• _Work instruction_
From the entries, copy each line that includes "defined".

══ Source data ══

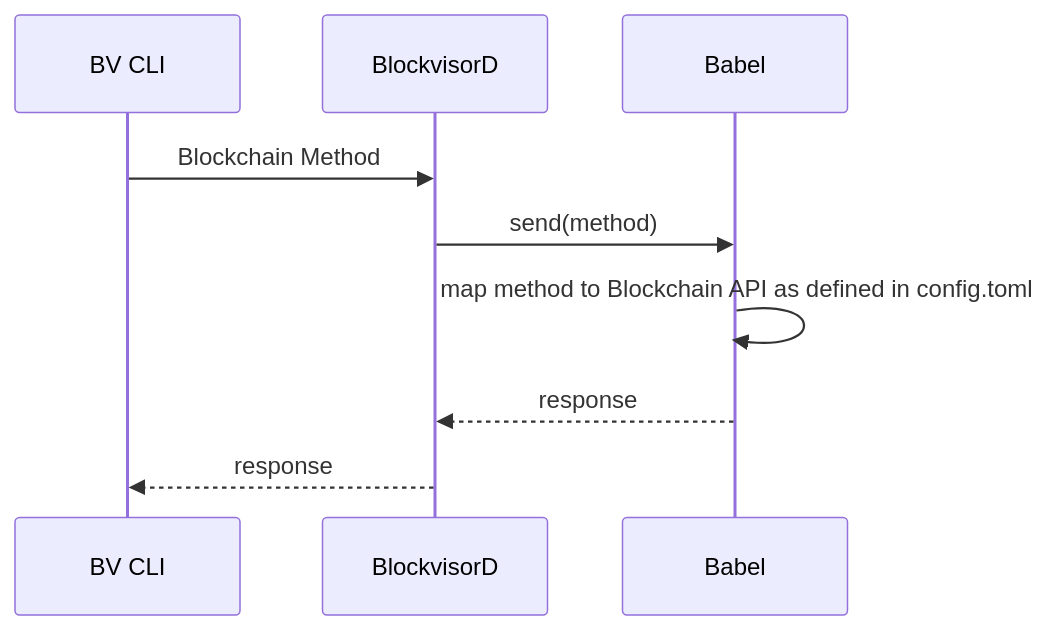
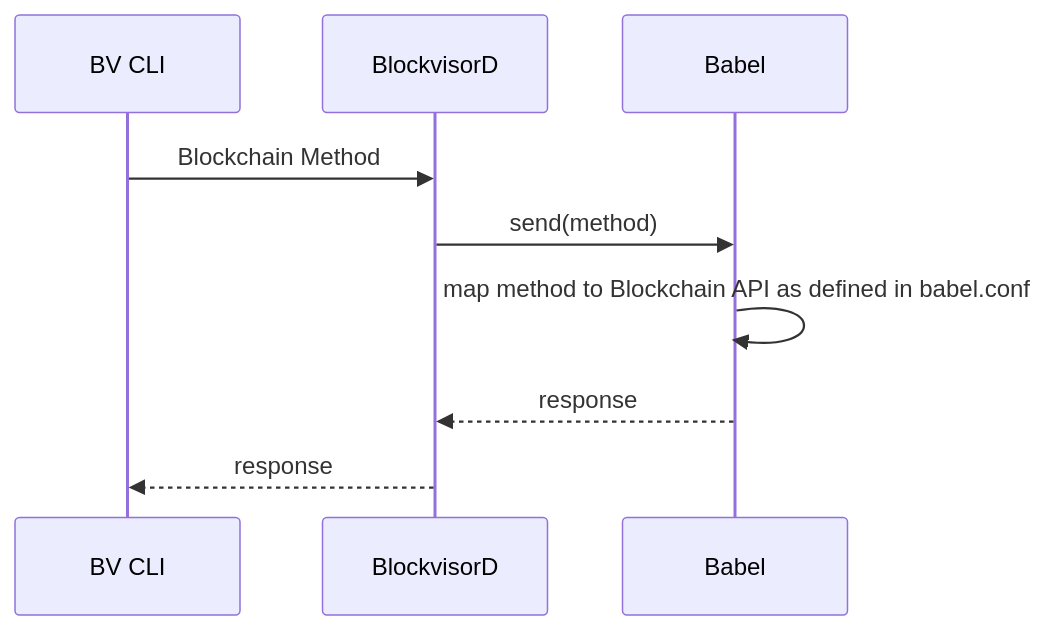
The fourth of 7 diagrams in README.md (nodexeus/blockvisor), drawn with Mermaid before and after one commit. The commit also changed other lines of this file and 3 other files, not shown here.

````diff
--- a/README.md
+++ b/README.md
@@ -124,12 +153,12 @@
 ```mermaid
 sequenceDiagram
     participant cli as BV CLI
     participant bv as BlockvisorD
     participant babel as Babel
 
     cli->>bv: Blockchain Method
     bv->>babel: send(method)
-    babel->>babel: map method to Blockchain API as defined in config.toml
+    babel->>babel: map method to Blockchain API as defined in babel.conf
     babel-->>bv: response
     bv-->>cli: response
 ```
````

═══

• _Task answer_
-    babel->>babel: map method to Blockchain API as defined in config.toml
+    babel->>babel: map method to Blockchain API as defined in babel.conf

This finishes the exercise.